First, we have dramatically increased the number of logical processors we support. Gone is the 64 processor limitation; SQL Server 2008 R2 can now scale with Windows Server 2008 R2 up to 256 logical processors! This means you can run more workloads, more queries, and have more users accessing your SQL Server instances simply by moving to newer/larger hardware.
Second, Microsoft’s investment in application and multi-server management will help SQL Server administrators manage database environments more efficiently at scale. A core concept to application and multi-server management is the addition of the Utility Control Point, which enables a centralized view of SQL Server instances and database applications and their utilization across the designated managed server group. And for administrators who use System Center to monitor and manage their SQL Server instances, we are introducing a new SQL Management Pack which removes the DMO dependency, improves the health model (particularly around storage monitoring), and reduces noise and false alerts.
Last but not least, SQL Server 2008 R2 fully leverages the new Live Migration feature delivered as part of the Windows Server 2008 R2 Hyper-V release. This provides even greater benefits to virtualizing and running your SQL Server instance in a virtual machine by providing zero planned downtime. You can also leverage System Center Virtual Machine Manager Performance and Resource Optimization to dynamically load balance your SQL Server workloads in a multi-machine/multi-instance environment. A great video explaining this is more detail is available here: http://www.microsoft.com/sqlserver/tour/en/videos/business-continuity-windows-server-2008-r2-hyper-v-live-migration.aspx

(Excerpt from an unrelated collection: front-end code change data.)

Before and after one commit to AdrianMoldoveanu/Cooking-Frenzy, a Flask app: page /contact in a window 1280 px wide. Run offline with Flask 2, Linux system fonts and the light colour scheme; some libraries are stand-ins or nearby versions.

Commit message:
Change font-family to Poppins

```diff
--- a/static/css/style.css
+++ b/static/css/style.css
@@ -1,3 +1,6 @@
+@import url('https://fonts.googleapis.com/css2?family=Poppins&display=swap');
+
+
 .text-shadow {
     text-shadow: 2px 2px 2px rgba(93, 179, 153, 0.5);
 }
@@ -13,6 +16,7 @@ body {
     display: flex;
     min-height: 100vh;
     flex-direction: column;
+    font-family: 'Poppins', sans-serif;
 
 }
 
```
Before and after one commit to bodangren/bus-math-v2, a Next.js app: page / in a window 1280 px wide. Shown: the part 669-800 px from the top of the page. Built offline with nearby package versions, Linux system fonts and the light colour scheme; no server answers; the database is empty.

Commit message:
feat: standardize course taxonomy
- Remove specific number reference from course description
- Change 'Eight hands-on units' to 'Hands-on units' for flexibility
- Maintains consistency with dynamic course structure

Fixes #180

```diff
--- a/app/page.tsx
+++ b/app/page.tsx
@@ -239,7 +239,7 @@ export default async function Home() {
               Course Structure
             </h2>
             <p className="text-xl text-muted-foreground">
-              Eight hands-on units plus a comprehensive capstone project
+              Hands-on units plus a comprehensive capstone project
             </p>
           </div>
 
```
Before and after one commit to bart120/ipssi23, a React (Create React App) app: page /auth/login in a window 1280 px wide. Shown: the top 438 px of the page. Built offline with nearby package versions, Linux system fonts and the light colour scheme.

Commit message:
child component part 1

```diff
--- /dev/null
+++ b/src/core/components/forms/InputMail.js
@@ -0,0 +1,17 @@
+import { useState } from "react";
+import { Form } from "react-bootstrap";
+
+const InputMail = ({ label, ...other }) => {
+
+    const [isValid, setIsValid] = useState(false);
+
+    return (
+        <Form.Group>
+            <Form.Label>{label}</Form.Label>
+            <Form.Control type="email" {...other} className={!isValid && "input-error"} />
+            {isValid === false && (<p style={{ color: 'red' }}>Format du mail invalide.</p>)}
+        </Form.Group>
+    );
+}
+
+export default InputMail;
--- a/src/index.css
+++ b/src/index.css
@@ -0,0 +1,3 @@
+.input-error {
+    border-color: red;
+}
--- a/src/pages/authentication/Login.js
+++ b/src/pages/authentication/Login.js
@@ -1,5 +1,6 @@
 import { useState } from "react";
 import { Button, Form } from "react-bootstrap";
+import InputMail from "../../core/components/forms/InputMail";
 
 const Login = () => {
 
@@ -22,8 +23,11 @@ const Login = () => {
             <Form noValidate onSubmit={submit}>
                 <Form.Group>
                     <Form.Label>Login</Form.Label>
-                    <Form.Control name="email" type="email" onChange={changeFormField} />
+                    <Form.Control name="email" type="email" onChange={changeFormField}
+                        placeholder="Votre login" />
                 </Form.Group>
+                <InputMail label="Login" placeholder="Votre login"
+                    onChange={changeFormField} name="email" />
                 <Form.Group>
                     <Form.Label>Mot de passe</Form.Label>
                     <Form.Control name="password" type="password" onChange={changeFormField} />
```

Putting it all together, we ran a test simulating the consolidation of multiple applications onto a new 32 core server running Windows Server 2008 R2 and SQL Server 2008 R2. We used three of the most common consolidation methods: virtualization (one machine with multiple VM’s each with one SQL Server instance), instance (one machine with multiple SQL Server instances running natively), and database (one machine with one SQL Server instance and multiple independent databases). As this chart shows, we were able to achieve consistent results across each consolidation method even up to 40 applications running simultaneously (and yes, this does mean 40 VM’s running simultaneously)!
Number of applications
Host system CPU utilization
Baseline (old hardware)
For more details on this experiment including how we put it together and learn more about how to effectively consolidation your database workload and choose between different consolidation options, please refer to our newly published whitepaper: http://msdn.microsoft.com/en-us/library/ee819082.aspx